Surrounded by more than thirty millennial women, I sat in the heart of the Senate office building and participated in a mock committee meeting on clean air. It is with these women that I began to realize my true potential and, more importantly, my true worth. Our unique experience provides us with the tools to accurately represent everyone- as we are mothers, daughters, sisters, scientists, doctors, teachers, policymakers, and so much more. The Public Leadership Education Network (PLEN) provided me with the skills needed to empower myself and other women to make a difference.
Through PLEN’s Women and Congress Seminar, I learned practical skills like networking, resume building, and lobbying. During panel sessions, we were told the ins and outs of campaigning and the best way to ask people for money-- no matter how uncomfortable it may be. I learned the good, the bad, and the ugly about having a career on the hill, and then how to navigate the relationships made through positions similar to that. I was taught skills I didn’t know I lacked: salary negotiation, work and personal life balance, and job hunt.

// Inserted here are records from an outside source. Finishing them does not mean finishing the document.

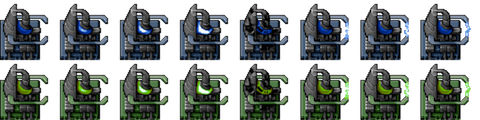
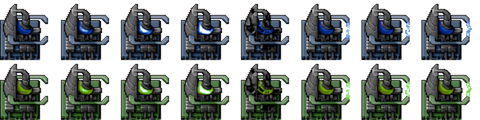
added Ground Turret.

Changed region(s): [[0.125, 0.525, 1.0, 1.0], [0.125, 0.025, 1.0, 0.5]]

diff --git a/www/js/states/Game.js b/www/js/states/Game.js
@@ -3,12 +3,12 @@ var __extends = (this && this.__extends) || function (d, b) {
     function __() { this.constructor = d; }
     d.prototype = b === null ? Object.create(b) : (__.prototype = b.prototype, new __());
 };
-define(["require", "exports", "components/EntityManager", "processors/SwipeProcessor", "processors/DragDropProcessor", "processors/RenderingProcessor", "processors/TileMapProcessor", "processors/AnimationProcessor", "processors/GroupProcessor", "processors/SelectableProcessor", "components/Displayable", "components/Position", "components/DragDrop", "components/Animation", "components/AnimationSet", "components/Group", "components/Selectable", "components/Type", "assemblages/buildings/Base", "assemblages/buildings/StarPort", "assemblages/buildings/Harvester"], function (require, exports, EntityManager, SwipeProcessor, DragDropProcessor, RenderingProcessor, TileMapProcessor, AnimationProcessor, GroupProcessor, SelectableProcessor, Displayable, Position, DragDrop, Animation, AnimationSet, Group, Selectable, Type, BaseAssemblage, StarPortAssemblage, HarvesterAssemblage) {
+define(["require", "exports", "components/EntityManager", "processors/SwipeProcessor", "processors/DragDropProcessor", "processors/RenderingProcessor", "processors/TileMapProcessor", "processors/AnimationProcessor", "processors/GroupProcessor", "processors/SelectableProcessor", "components/Displayable", "components/Position", "components/DragDrop", "components/Animation", "components/AnimationSet", "components/Group", "components/Selectable", "components/Type", "assemblages/buildings/Base", "assemblages/buildings/StarPort", "assemblages/buildings/Harvester", "assemblages/buildings/Ground-turret"], function (require, exports, EntityManager, SwipeProcessor, DragDropProcessor, RenderingProcessor, TileMapProcessor, AnimationProcessor, GroupProcessor, SelectableProcessor, Displayable, Position, DragDrop, Animation, AnimationSet, Group, Selectable, Type, BaseAssemblage, StarPortAssemblage, HarvesterAssemblage, GroundTurretAssemblage) {
     "use strict";
     var Game = (function (_super) {
         __extends(Game, _super);
         function Game() {
-            _super.call(this);
+            return _super.call(this) || this;
         }
         Game.prototype.preload = function () {
         };
@@ -17,7 +17,7 @@ define(["require", "exports", "components/EntityManager", "processors/SwipeProce
             this.game.time.advancedTiming = true;
             var components = [Displayable, Position, DragDrop, Animation, AnimationSet, Group, Selectable, Type];
             this.manager.addComponents(components);
-            var assemblages = [BaseAssemblage, StarPortAssemblage, HarvesterAssemblage];
+            var assemblages = [BaseAssemblage, StarPortAssemblage, HarvesterAssemblage, GroundTurretAssemblage];
             this.manager.addAssemblages(assemblages);
         };
         Game.prototype.create = function () {
@@ -29,6 +29,8 @@ define(["require", "exports", "components/EntityManager", "processors/SwipeProce
             this.manager.updateComponentDataForEntity('Position', baseEntityId3, { x: 360, y: 200 });
             var baseEntityId4 = this.manager.createEntityFromAssemblage('harvester');
             this.manager.updateComponentDataForEntity('Position', baseEntityId4, { x: 460, y: 200 });
+            var baseEntityId5 = this.manager.createEntityFromAssemblage('ground-turret');
+            this.manager.updateComponentDataForEntity('Position', baseEntityId5, { x: 560, y: 200 });
             this.manager.addProcessor(new TileMapProcessor(this.manager, this.game));
             this.manager.addProcessor(new SwipeProcessor(this.manager, this.game, this.game));
             this.manager.addProcessor(new RenderingProcessor(this.manager, this.game));

diff --git a/typescripts/states/Game.ts b/typescripts/states/Game.ts
@@ -19,6 +19,7 @@ import Type = require("components/Type");
 import BaseAssemblage = require("assemblages/buildings/Base")
 import StarPortAssemblage = require("assemblages/buildings/StarPort")
 import HarvesterAssemblage = require("assemblages/buildings/Harvester")
+import GroundTurretAssemblage = require("assemblages/buildings/Ground-turret")
 
 class Game extends Phaser.State {
     private manager: EntityManager;
@@ -39,7 +40,7 @@ class Game extends Phaser.State {
         this.manager.addComponents(components);
 
         // assemblages is a pre-setup template used to create game entities.
-        var assemblages = [BaseAssemblage, StarPortAssemblage , HarvesterAssemblage];
+        var assemblages = [BaseAssemblage, StarPortAssemblage , HarvesterAssemblage, GroundTurretAssemblage];
         this.manager.addAssemblages(assemblages);
 
     }
@@ -61,6 +62,9 @@ class Game extends Phaser.State {
 
         var baseEntityId4 = this.manager.createEntityFromAssemblage('harvester');
         this.manager.updateComponentDataForEntity('Position', baseEntityId4, { x: 460, y: 200 });
+
+        var baseEntityId5 = this.manager.createEntityFromAssemblage('ground-turret');
+        this.manager.updateComponentDataForEntity('Position', baseEntityId5, { x: 560, y: 200 });
 
         this.manager.addProcessor(new TileMapProcessor(this.manager, this.game));
         this.manager.addProcessor(new SwipeProcessor(this.manager, this.game, this.game));

diff --git a/www/js/states/PreLoader.js b/www/js/states/PreLoader.js
@@ -8,7 +8,7 @@ define(["require", "exports", "../GlobalEntityManager", "processors/InputProcess
     var PreLoader = (function (_super) {
         __extends(PreLoader, _super);
         function PreLoader() {
-            _super.call(this);
+            return _super.call(this) || this;
         }
         PreLoader.prototype.init = function () {
             GlobalEntityManager.addComponent(Input.name, Input);
@@ -33,6 +33,7 @@ define(["require", "exports", "../GlobalEntityManager", "processors/InputProcess
             this.game.load.spritesheet('base', 'assets/gfx/buildings/base.png', 60, 60);
             this.game.load.spritesheet('starport', 'assets/gfx/buildings/starport.png', 40, 60);
             this.game.load.spritesheet('harvester', 'assets/gfx/buildings/harvester.png', 40, 60);
+            this.game.load.spritesheet('ground-turret', 'assets/gfx/buildings/ground-turret.png', 38, 32);
         };
         PreLoader.prototype.create = function () {
             this.add.tween(this.background)

diff --git a/www/js/processors/SelectableProcessor.js b/www/js/processors/SelectableProcessor.js
@@ -1,4 +1,4 @@
-define(["require", "exports", "assemblages/buildings/Base", "assemblages/buildings/StarPort", "assemblages/buildings/Harvester"], function (require, exports, BaseAssemblage, StarPortAssemblage, HarvesterAssemblage) {
+define(["require", "exports"], function (require, exports) {
     "use strict";
     var SelectableProcessor = (function () {
         function SelectableProcessor(manager, game) {
@@ -35,7 +35,7 @@ define(["require", "exports", "assemblages/buildings/Base", "assemblages/buildin
             this.isDitry = false;
         };
         SelectableProcessor.prototype.getDescription = function (name) {
-            var assemblages = [BaseAssemblage, StarPortAssemblage, HarvesterAssemblage];
+            var assemblages = this.manager.getAssemblages();
             for (var key in assemblages) {
                 var assemblage = assemblages[key];
                 if (assemblage.name == name) {

diff --git a/www/js/assemblages/buildings/Ground-turret.js b/www/js/assemblages/buildings/Ground-turret.js
@@ -1,0 +1,33 @@
+define(["require", "exports"], function (require, exports) {
+    "use strict";
+    var assemblage = {
+        name: "ground-turret",
+        description: "The ground turret can attack ground units.",
+        components: [
+            'Displayable',
+            'Position',
+            'DragDrop',
+            'Animation',
+            'AnimationSet',
+            'Group',
+            'Selectable',
+            "Type"
+        ],
+        initialState: {
+            Displayable: {
+                sprite: 'ground-turret'
+            },
+            Position: {
+                x: 300,
+                y: 200
+            },
+            AnimationSet: {
+                setName: 'ground-turret'
+            },
+            Type: {
+                type: "ground-turret"
+            }
+        }
+    };
+    return assemblage;
+});

diff --git a/typescripts/assemblages/buildings/Ground-turret.ts b/typescripts/assemblages/buildings/Ground-turret.ts
@@ -1,0 +1,37 @@
+/// <reference path="../../components/EntityManager.d.ts" />
+/// <reference path="../../components/Component.d.ts" />
+
+var assemblage: Component.Assemblage = 
+{
+    name: "ground-turret",
+    description: "The ground turret can attack ground units.",
+    components: [
+        'Displayable',
+        'Position',
+        'DragDrop',
+        'Animation',
+        'AnimationSet',
+        'Group',
+        'Selectable',
+        "Type"        
+    ],
+    initialState: {
+        Displayable: {
+            sprite: 'ground-turret'
+        },
+        Position: {
+            x: 300,
+            y: 200
+        },
+        AnimationSet: {
+            setName: 'ground-turret'
+        },
+        Type : {
+            type:"ground-turret"
+        }
+    }
+};
+
+
+
+export = assemblage;

diff --git a/www/js/settings/GameStaticData.js b/www/js/settings/GameStaticData.js
@@ -3,7 +3,7 @@ define(["require", "exports"], function (require, exports) {
     var GameStaticData = [
         {
             "name": "base",
-            "pixelWidth": 60,
+            "pixelWidth": 55,
             "pixelHeight": 60,
             "baseWidth": 40,
             "baseHeight": 40,
@@ -168,9 +168,9 @@ define(["require", "exports"], function (require, exports) {
                 },
                 {
                     "name": "healthy",
-                    "frames": [9, 10, 11, 12, 13, 14, 15, 16, 17],
+                    "frames": [9, 10, 11, 12, 13, 14, 15, 16],
                     "loop": false,
-                    "framePerSecond": 10
+                    "framePerSecond": 30
                 },
                 {
                     "name": "damaged",

diff --git a/typescripts/settings/GameStaticData.ts b/typescripts/settings/GameStaticData.ts
@@ -3,7 +3,7 @@ var GameStaticData =
         {
             "name": "base",
             // Properties for drawing the object
-            "pixelWidth": 60,
+            "pixelWidth": 55,
             "pixelHeight": 60,
             "baseWidth": 40,
             "baseHeight": 40,
@@ -171,9 +171,9 @@ var GameStaticData =
                 },
                 {
                     "name": "healthy",
-                    "frames": [9,10,11,12,13,14,15,16,17],
+                    "frames": [9,10,11,12,13,14,15,16],
                     "loop": false,
-                    "framePerSecond": 10
+                    "framePerSecond": 30
                 },
                 {
                     "name": "damaged",

diff --git a/www/js/utils/Utils.js b/www/js/utils/Utils.js
@@ -6,11 +6,11 @@ define(["require", "exports"], function (require, exports) {
         return ScreenMetrics;
     }());
     exports.ScreenMetrics = ScreenMetrics;
+    var Orientation;
     (function (Orientation) {
         Orientation[Orientation["PORTRAIT"] = 0] = "PORTRAIT";
         Orientation[Orientation["LANDSCAPE"] = 1] = "LANDSCAPE";
-    })(exports.Orientation || (exports.Orientation = {}));
-    var Orientation = exports.Orientation;
+    })(Orientation = exports.Orientation || (exports.Orientation = {}));
     ;
     var ScreenUtils = (function () {
         function ScreenUtils() {

diff --git a/typescripts/states/PreLoader.ts b/typescripts/states/PreLoader.ts
@@ -48,6 +48,7 @@ class PreLoader extends Phaser.State {
         this.game.load.spritesheet('base', 'assets/gfx/buildings/base.png', 60, 60);
         this.game.load.spritesheet('starport', 'assets/gfx/buildings/starport.png', 40, 60);
         this.game.load.spritesheet('harvester', 'assets/gfx/buildings/harvester.png', 40, 60);
+        this.game.load.spritesheet('ground-turret', 'assets/gfx/buildings/ground-turret.png', 38, 32);
 
 
     }

diff --git a/typescripts/components/EntityManager.d.ts b/typescripts/components/EntityManager.d.ts
@@ -37,6 +37,7 @@ declare  class EntityManager {
     entityHasComponent(entityId:number, componentId:string): boolean;
     addAssemblage(id: string, assemblage: any): EntityManager;
     addAssemblages(assemblage:any[]): EntityManager;
+    getAssemblages():any[];
     removeAssemblage(id: string);
     createEntityFromAssemblage(assemblageId:string) : number;
     addProcessor(processor: EntityManager.Processor): EntityManager; 

diff --git a/www/lib/entity-manager.js b/www/lib/entity-manager.js
@@ -408,6 +408,14 @@ define(function () {
     // ASSEMBLAGES
 
     /**
+     * Get a list of predefined Assemblags
+     * @return {object} - this.assemblags
+     */
+    EntityManager.prototype.getAssemblages = function () {
+        return this.assemblages;
+    };
+
+    /**
      * Add an assemblage to the list of known assemblages.
      *
      * @param {string} id - Unique identifier of the assemblage.
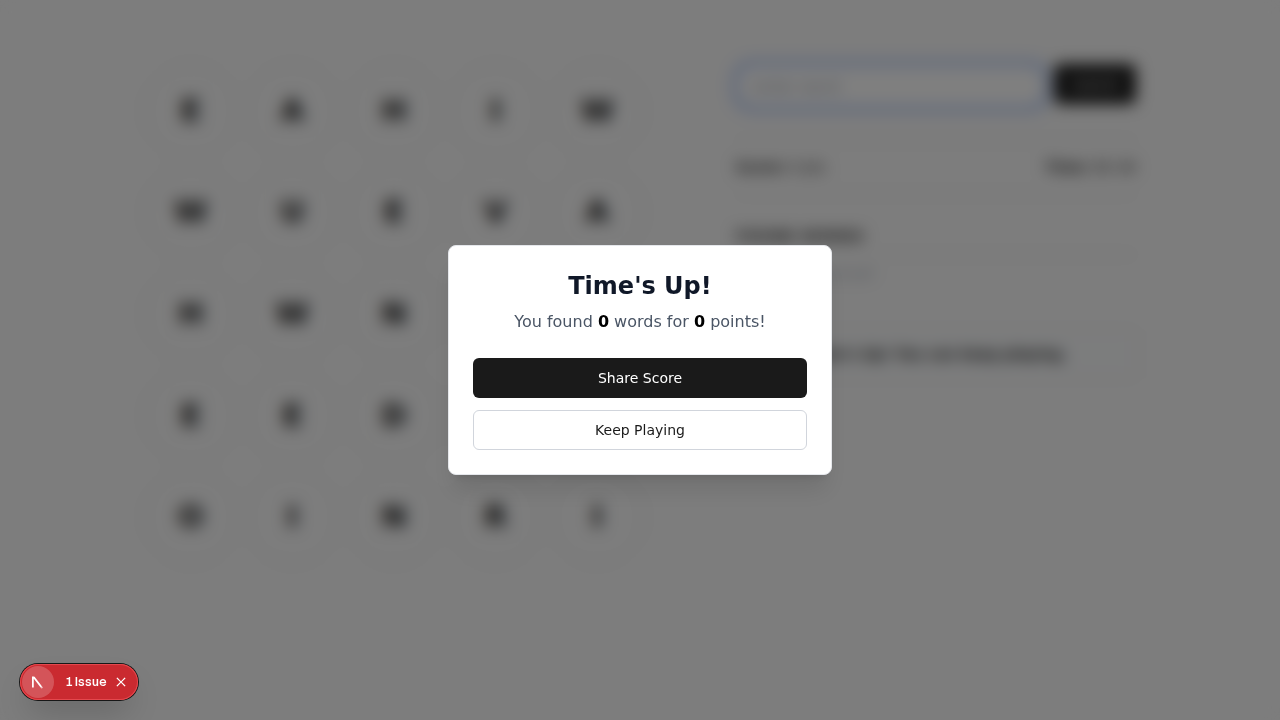
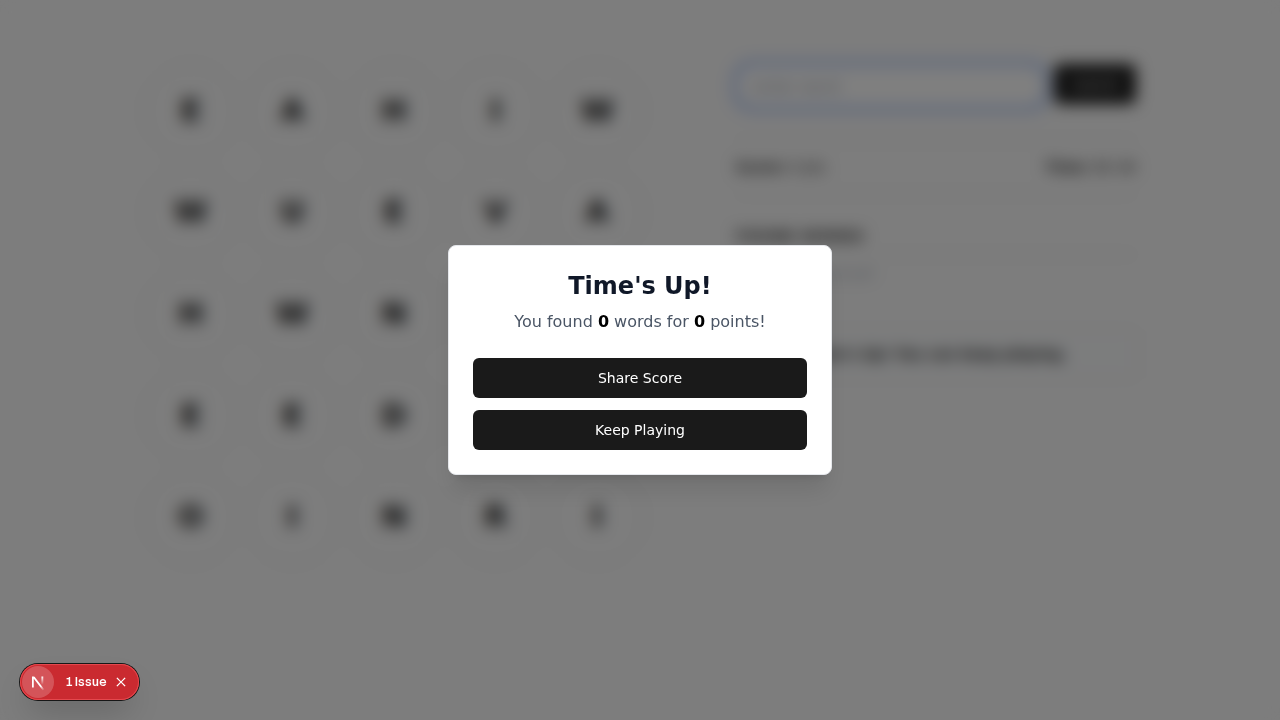
feat: implement Time's Up modal with share and continue options
- Add `TimeUpModal` component
- Update `Timer` to trigger immediate time check on load
- Integrate modal into `WordGrid` with keep playing and share functionality
- Implement `navigator.share` with fallback to clipboard
- Style modal buttons consistently

Changed region(s): [[0.3438, 0.55, 0.6562, 0.6417]]

diff --git a/components/play/word-grid.tsx b/components/play/word-grid.tsx
@@ -140,9 +140,26 @@ export function WordGrid({ board, boardDate }: WordGridProps) {
     setShowTimeUpModal(true);
   }
 
-  function handleShare() {
+  async function handleShare() {
     const text = `I found ${wordsWithinTime.length} words for ${scoreWithinTime} points in Daily Wordgrid!`;
-    navigator.clipboard.writeText(text);
+    const url = window.location.href;
+    const shareData = {
+      title: 'Daily Wordgrid',
+      text,
+      url,
+    };
+
+    if (navigator.share) {
+      try {
+        await navigator.share(shareData);
+        return;
+      } catch (err) {
+        console.error('Error sharing:', err);
+      }
+    }
+
+    // Fallback to clipboard
+    navigator.clipboard.writeText(`${text} ${url}`);
     toast.success("Score copied to clipboard!");
   }
 

diff --git a/components/play/minimal/TimeUpModal.tsx b/components/play/minimal/TimeUpModal.tsx
@@ -25,7 +25,7 @@ export function TimeUpModal({ score, wordsFound, onShare, onKeepPlaying, isOpen 
           <Button onClick={onShare} className="w-full bg-[#1A1A1A] text-white hover:bg-[#333333]">
             Share Score
           </Button>
-          <Button onClick={onKeepPlaying} variant="outline" className="w-full border-gray-300 hover:bg-gray-50">
+          <Button onClick={onKeepPlaying} className="w-full bg-[#1A1A1A] text-white hover:bg-[#333333]">
             Keep Playing
           </Button>
         </div>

Most importantly, I realized the significance of standing up for all women, despite their views. Women must be a part of the conversation before we can even begin to express opposing opinions, and that cannot happen when we stand against each other. We must realize we have the ability to influence policy and challenge the status quo. It’s time we stand up for ourselves, stand out against injustice, and run against those who resist inclusion. Women, like young people, have a marginalized voice in our society and the lessons I have learned can help both overcome the obstacles that stand in the way of success. Essentially, our voice is stronger when we use it collectively and we need to use that voice to create change.